How Do Cities Bring Back Tourism?
For certain U.S. cities that rely on tourism revenue, 2020 was a devastating blow. But they’re finally bouncing back thanks to creative ingenuity.

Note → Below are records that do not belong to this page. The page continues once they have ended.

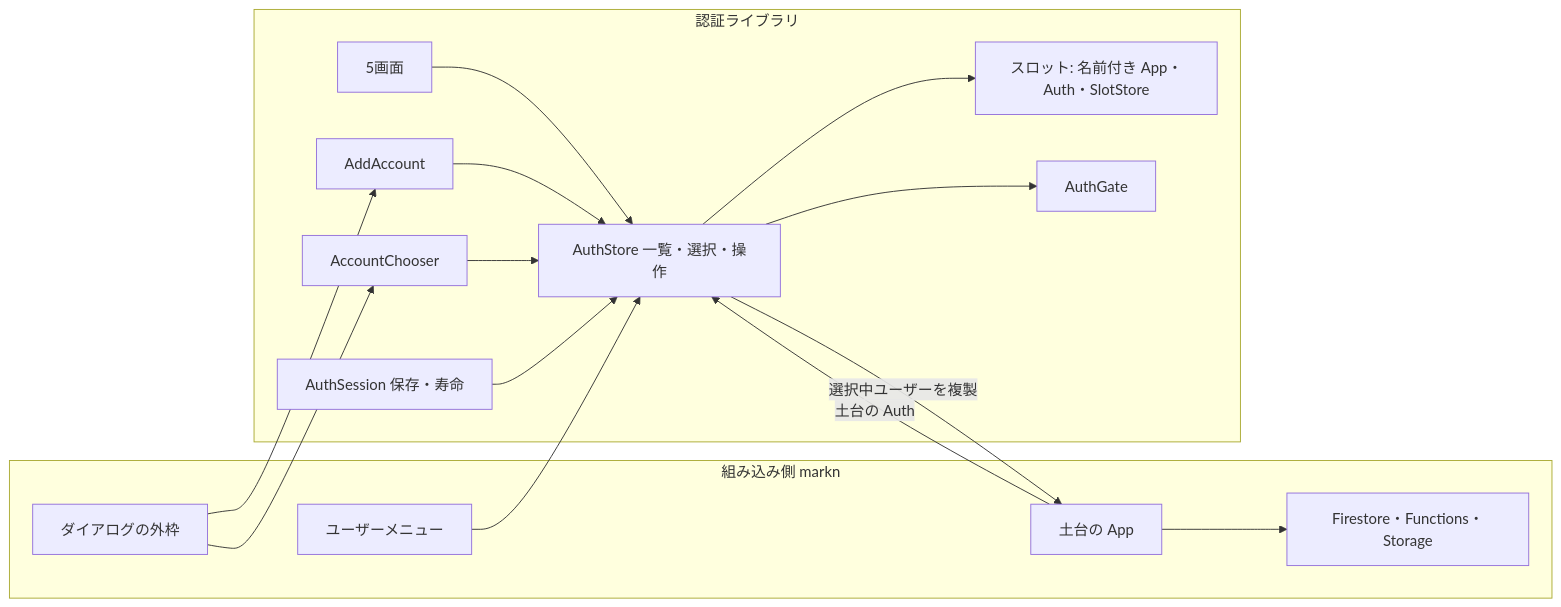
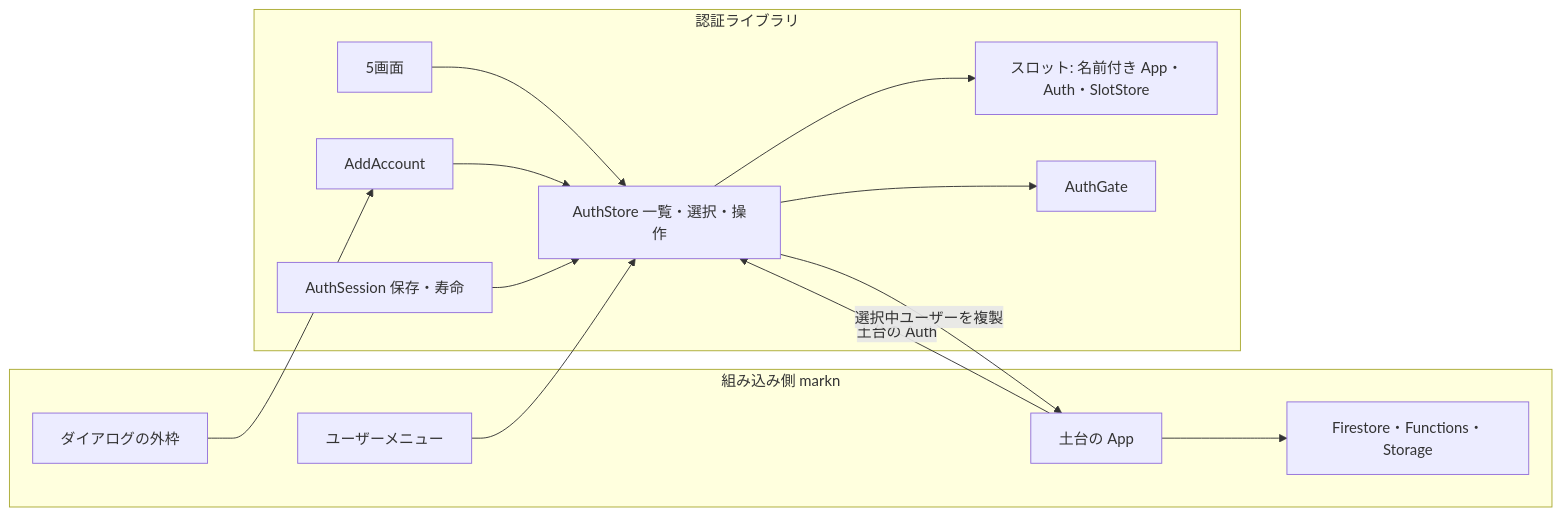
The first of 4 diagrams in .kiro/specs/multi-account-auth/design.md (iyodatakashi/svelte-firebase-auth), drawn with Mermaid before and after one commit. The commit also changed other lines of this file and 3 other files, not shown here.

Commit message:
docs: 戻り先・1件の自動選択・AccountChooser の削除・AddAccount の変更を記録する

````diff
--- a/.kiro/specs/multi-account-auth/design.md
+++ b/.kiro/specs/multi-account-auth/design.md
@@ -76,30 +76,27 @@
 ```mermaid
 flowchart LR
   subgraph markn[組み込み側 markn]
     Menu[ユーザーメニュー]
     Dialog[ダイアログの外枠]
     BaseApp[土台の App]
     Data[Firestore・Functions・Storage]
   end
   subgraph library[認証ライブラリ]
     Session[AuthSession 保存・寿命]
     Store[AuthStore 一覧・選択・操作]
     Slots[スロット: 名前付き App・Auth・SlotStore]
     Screens[5画面]
     Add[AddAccount]
-    Chooser[AccountChooser]
     Gate[AuthGate]
   end
   BaseApp --> Data
   BaseApp -- 土台の Auth --> Store
   Store -- 選択中ユーザーを複製 --> BaseApp
   Menu --> Store
   Dialog --> Add
-  Dialog --> Chooser
   Screens --> Store
   Add --> Store
-  Chooser --> Store
   Session --> Store
   Store --> Slots
   Store --> Gate
 ```
````
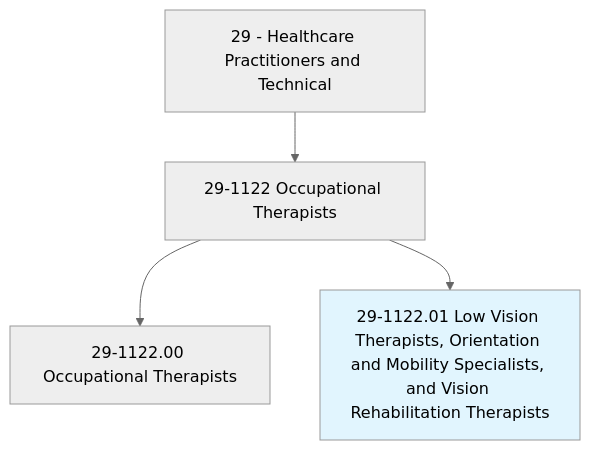
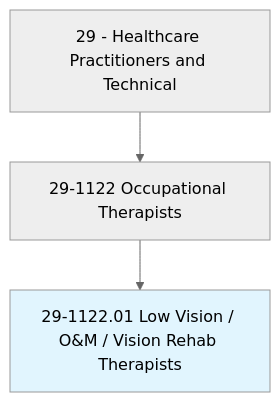
The first of 4 diagrams in occupations/HealthcarePractitioners/LowVisionTherapistsOrientationAndMobilitySpecialistsAndVisionRehabilitationTherapists.mdx (kziemski/business.org.ai), drawn with Mermaid (neutral theme) before and after one commit. The commit also changed other lines of this file and 938 other files, not shown here.

````diff
--- a/occupations/HealthcarePractitioners/LowVisionTherapistsOrientationAndMobilitySpecialistsAndVisionRehabilitationTherapists.mdx
+++ b/occupations/HealthcarePractitioners/LowVisionTherapistsOrientationAndMobilitySpecialistsAndVisionRehabilitationTherapists.mdx
@@ -19,7 +23,6 @@
 ```mermaid
 graph TD
     Cat29["29 - Healthcare Practitioners and Technical"] --> Group291122["29-1122 Occupational Therapists"]
-    Group291122 --> Base["29-1122.00 Occupational Therapists"]
-    Group291122 --> Current["29-1122.01 Low Vision Therapists, Orientation and Mobility Specialists, and Vision Rehabilitation Therapists"]
+    Group291122 --> Current["29-1122.01 Low Vision / O&M / Vision Rehab Therapists"]
     style Current fill:#e1f5fe
 ```
````
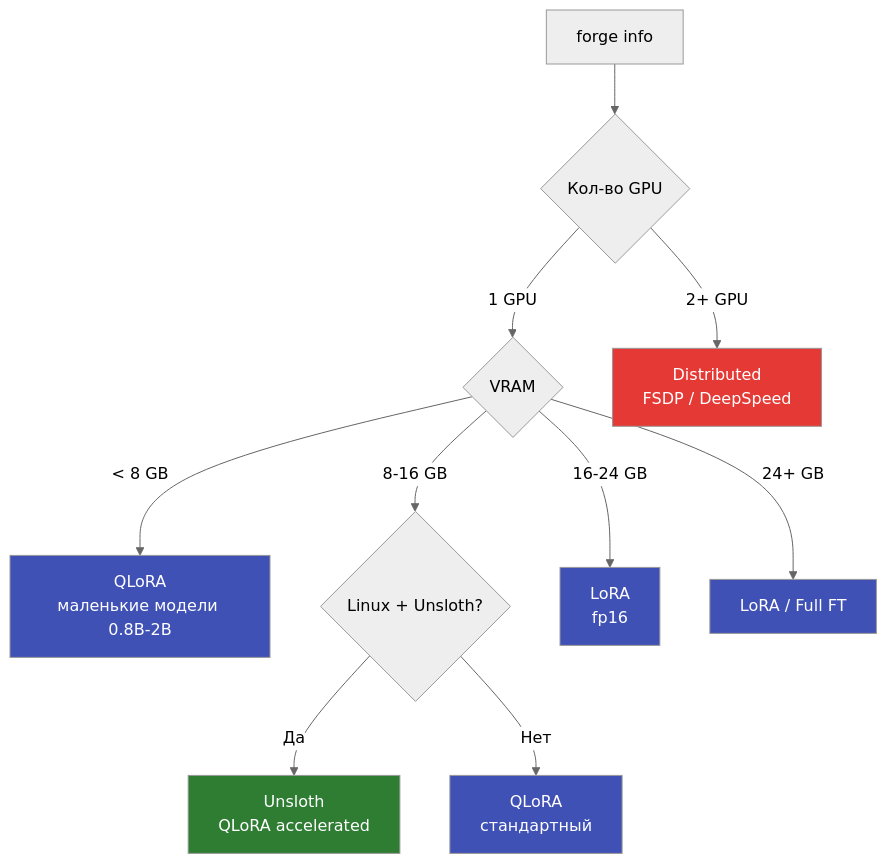
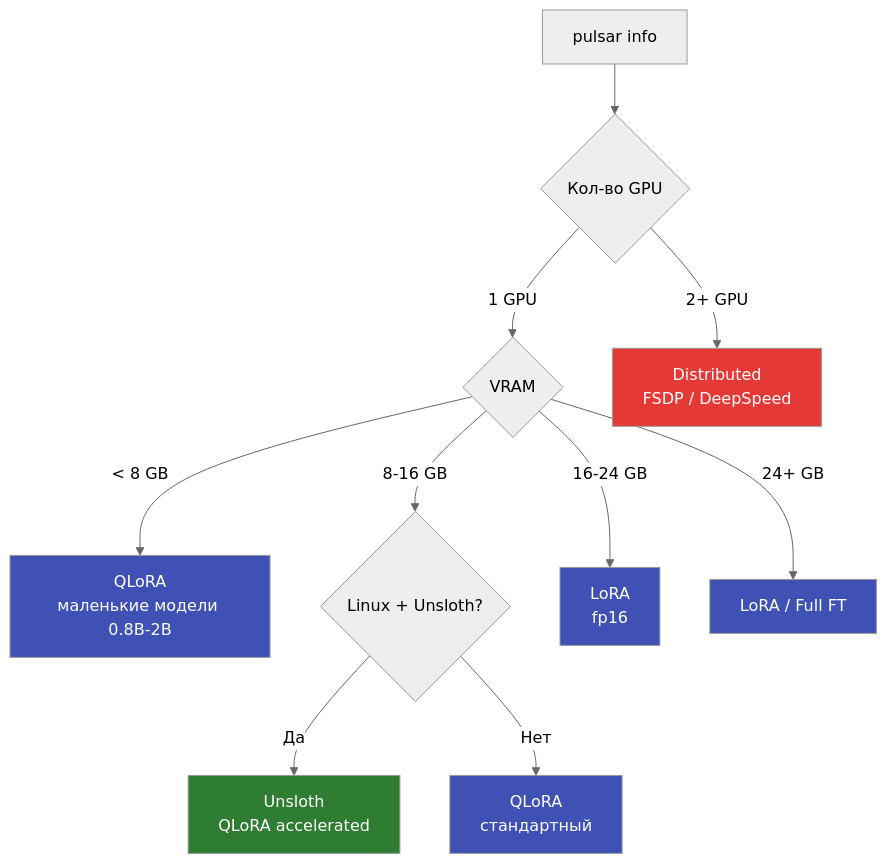
Before and after one commit to VasilyKolbenev/LLM-forge_v1: the diagram in docs/concepts/training-strategies.md, drawn with Mermaid (neutral theme). The commit also changed other lines of this file and 72 other files, not shown here.

````diff
--- a/docs/concepts/training-strategies.md
+++ b/docs/concepts/training-strategies.md
@@ -192,21 +192,21 @@
 ```mermaid
 graph TD
-    A[forge info] --> B{Кол-во GPU}
+    A[pulsar info] --> B{Кол-во GPU}
     B -->|1 GPU| C{VRAM}
     B -->|2+ GPU| H[Distributed<br/>FSDP / DeepSpeed]
 
     C -->|< 8 GB| D[QLoRA<br/>маленькие модели 0.8B-2B]
     C -->|8-16 GB| E{Linux + Unsloth?}
     C -->|16-24 GB| F[LoRA<br/>fp16]
     C -->|24+ GB| G[LoRA / Full FT]
 
     E -->|Да| E1[Unsloth<br/>QLoRA accelerated]
     E -->|Нет| E2[QLoRA<br/>стандартный]
 
     style D fill:#4051b5,color:#fff
     style E1 fill:#2e7d32,color:#fff
     style E2 fill:#4051b5,color:#fff
     style F fill:#4051b5,color:#fff
     style G fill:#4051b5,color:#fff
     style H fill:#e53935,color:#fff
 ```
````
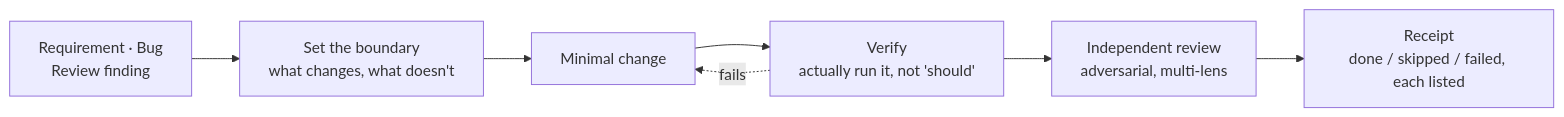
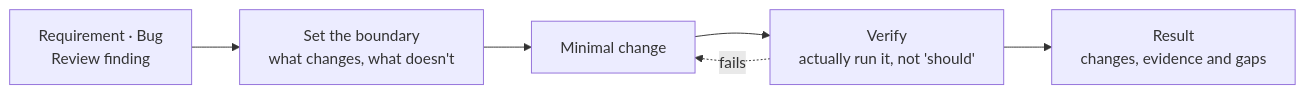
Before and after one commit to soia-team/soia-open-dev-skills: the diagram in README.en.md, drawn with Mermaid. The commit also changed other lines of this file and 25 other files, not shown here.

````diff
--- a/README.en.md
+++ b/README.en.md
@@ -29,9 +28,8 @@
 ```mermaid
 flowchart LR
     A["Requirement · Bug<br/>Review finding"] --> B["Set the boundary<br/>what changes, what doesn't"]
     B --> C["Minimal change"]
     C --> D["Verify<br/>actually run it, not 'should'"]
-    D --> E["Independent review<br/>adversarial, multi-lens"]
-    E --> F["Receipt<br/>done / skipped / failed, each listed"]
+    D --> E["Result<br/>changes, evidence and gaps"]
     D -.fails.-> C
 ```
````
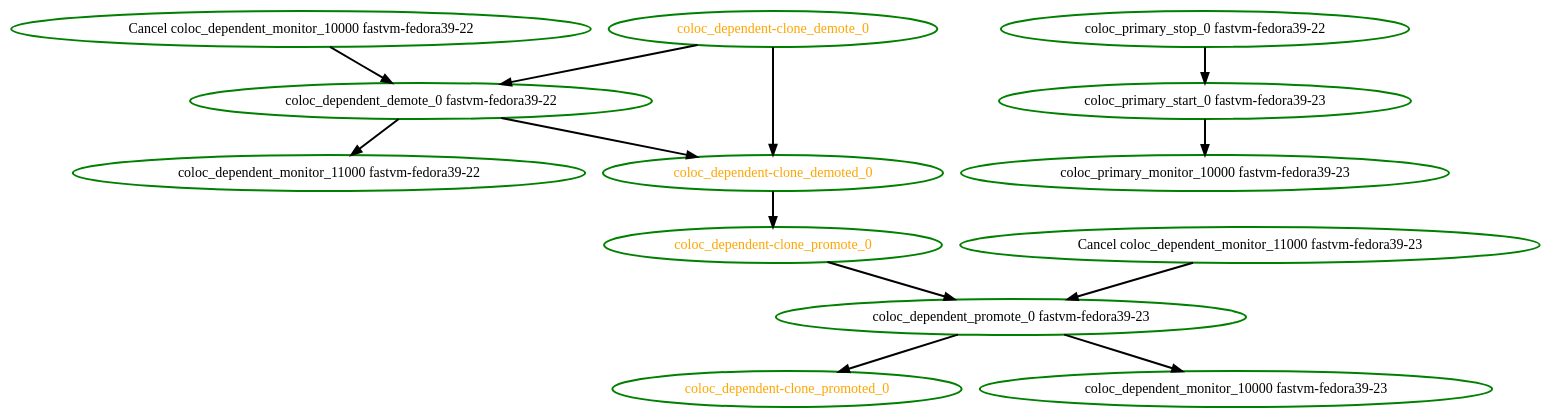
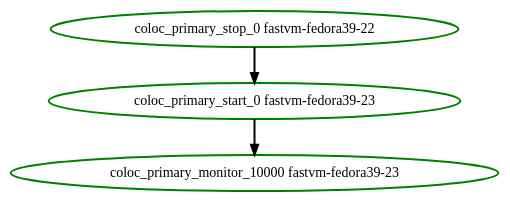
The diagram in cts/scheduler/dot/coloc-optional-promoted-dependent-stays-2.dot (ClusterLabs/pacemaker), drawn with Graphviz before and after one commit. The commit also changed 12 other files, not shown here.

```diff
--- a/cts/scheduler/dot/coloc-optional-promoted-dependent-stays-2.dot
+++ b/cts/scheduler/dot/coloc-optional-promoted-dependent-stays-2.dot
@@ -1,27 +1,7 @@
  digraph "g" {
-"Cancel coloc_dependent_monitor_10000 fastvm-fedora39-22" -> "coloc_dependent_demote_0 fastvm-fedora39-22" [ style = bold]
-"Cancel coloc_dependent_monitor_10000 fastvm-fedora39-22" [ style=bold color="green" fontcolor="black"]
-"Cancel coloc_dependent_monitor_11000 fastvm-fedora39-23" -> "coloc_dependent_promote_0 fastvm-fedora39-23" [ style = bold]
-"Cancel coloc_dependent_monitor_11000 fastvm-fedora39-23" [ style=bold color="green" fontcolor="black"]
-"coloc_dependent-clone_demote_0" -> "coloc_dependent-clone_demoted_0" [ style = bold]
-"coloc_dependent-clone_demote_0" -> "coloc_dependent_demote_0 fastvm-fedora39-22" [ style = bold]
-"coloc_dependent-clone_demote_0" [ style=bold color="green" fontcolor="orange"]
-"coloc_dependent-clone_demoted_0" -> "coloc_dependent-clone_promote_0" [ style = bold]
-"coloc_dependent-clone_demoted_0" [ style=bold color="green" fontcolor="orange"]
-"coloc_dependent-clone_promote_0" -> "coloc_dependent_promote_0 fastvm-fedora39-23" [ style = bold]
-"coloc_dependent-clone_promote_0" [ style=bold color="green" fontcolor="orange"]
-"coloc_dependent-clone_promoted_0" [ style=bold color="green" fontcolor="orange"]
-"coloc_dependent_demote_0 fastvm-fedora39-22" -> "coloc_dependent-clone_demoted_0" [ style = bold]
-"coloc_dependent_demote_0 fastvm-fedora39-22" -> "coloc_dependent_monitor_11000 fastvm-fedora39-22" [ style = bold]
-"coloc_dependent_demote_0 fastvm-fedora39-22" [ style=bold color="green" fontcolor="black"]
-"coloc_dependent_monitor_10000 fastvm-fedora39-23" [ style=bold color="green" fontcolor="black"]
-"coloc_dependent_monitor_11000 fastvm-fedora39-22" [ style=bold color="green" fontcolor="black"]
-"coloc_dependent_promote_0 fastvm-fedora39-23" -> "coloc_dependent-clone_promoted_0" [ style = bold]
-"coloc_dependent_promote_0 fastvm-fedora39-23" -> "coloc_dependent_monitor_10000 fastvm-fedora39-23" [ style = bold]
-"coloc_dependent_promote_0 fastvm-fedora39-23" [ style=bold color="green" fontcolor="black"]
 "coloc_primary_monitor_10000 fastvm-fedora39-23" [ style=bold color="green" fontcolor="black"]
 "coloc_primary_start_0 fastvm-fedora39-23" -> "coloc_primary_monitor_10000 fastvm-fedora39-23" [ style = bold]
 "coloc_primary_start_0 fastvm-fedora39-23" [ style=bold color="green" fontcolor="black"]
 "coloc_primary_stop_0 fastvm-fedora39-22" -> "coloc_primary_start_0 fastvm-fedora39-23" [ style = bold]
 "coloc_primary_stop_0 fastvm-fedora39-22" [ style=bold color="green" fontcolor="black"]
 }
```
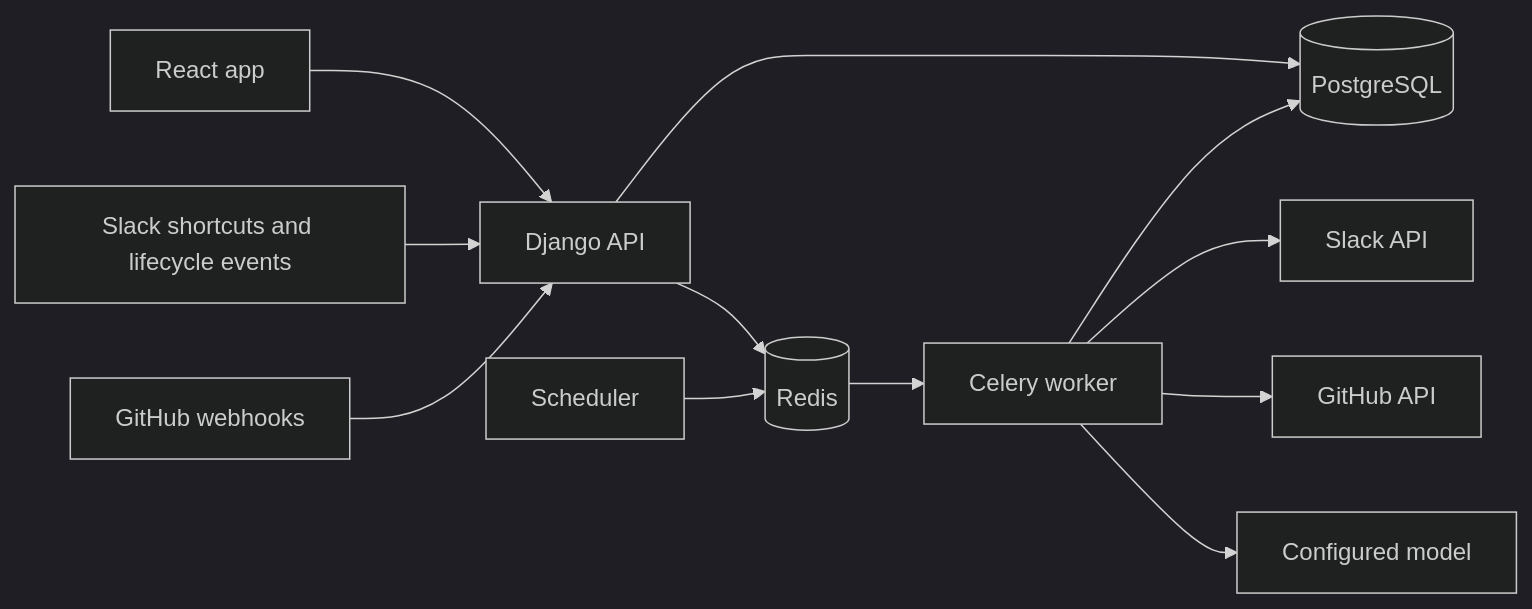
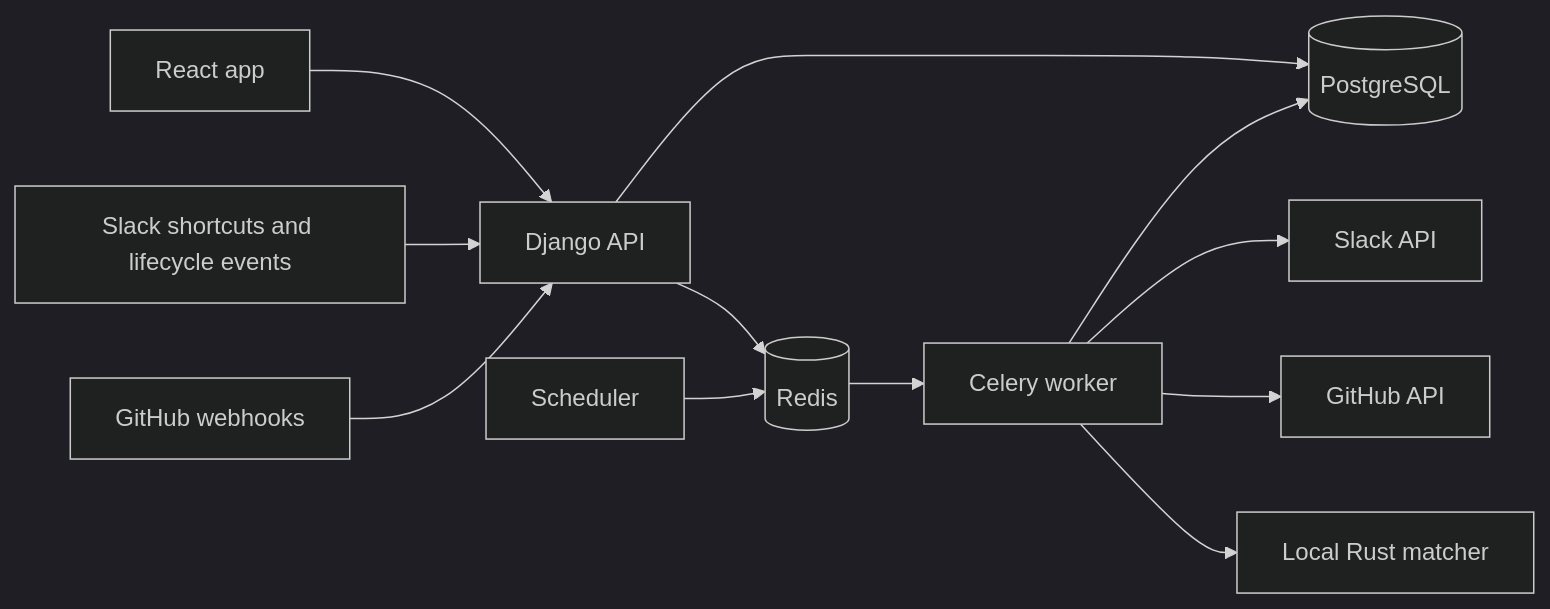
One commit to nicoleman0/rescribo changed the diagram in docs/MVP_SPEC.md. Above: the diagram before and after it, drawn with Mermaid (dark theme). The commit also changed other lines of this file and 4 other files, not shown here.

Commit message:
docs: replace hosted matching with local Rust design (#40)

````diff
--- a/docs/MVP_SPEC.md
+++ b/docs/MVP_SPEC.md
@@ -201,14 +201,14 @@
 ```mermaid
 flowchart LR
     Browser[React app] --> API[Django API]
     Slack[Slack shortcuts and lifecycle events] --> API
     GitHub[GitHub webhooks] --> API
     API --> DB[(PostgreSQL)]
     Beat[Scheduler] --> Broker[(Redis)]
     API --> Broker
     Broker --> Worker[Celery worker]
     Worker --> DB
     Worker --> SlackAPI[Slack API]
     Worker --> GitHubAPI[GitHub API]
-    Worker --> Model[Configured model]
+    Worker --> Matcher[Local Rust matcher]
 ```
````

Around the country, cities are recovering from a devastating year for business travel and tourism. Perhaps the biggest change? They’re finally showcasing the history of all the people who built them. In early March 2020, Van Johnson, the mayor of Savannah, Ga., decided to cancel the city’s annual St. Patrick’s Day celebration because of the threat of coronavirus. St. Patrick’s Day is a big deal in Savannah, a weekend festival that brings in millions of dollars of revenue for the city’s bars, restaurants, hotels and tourist attractions. For Joe Marinelli, the president of Visit Savannah, the city’s convention and visitors bureau (CVB), the cancellation was not just a huge economic hit, but a warning sign of things to come. Visit Savannah’s mission—like that of similar organizations in every state and big city around the country—is to drive visitation to its city through tourism, business travel and conventions. There isn’t a city in the country that doesn’t depend on visitation for revenue, tax dollars and jobs, so these organizations are important. And in Savannah, a beautiful city with an inviting blend of history, character and culture, tourism is the single biggest industry. But how could Marinelli promote visitation to a city in lockdown?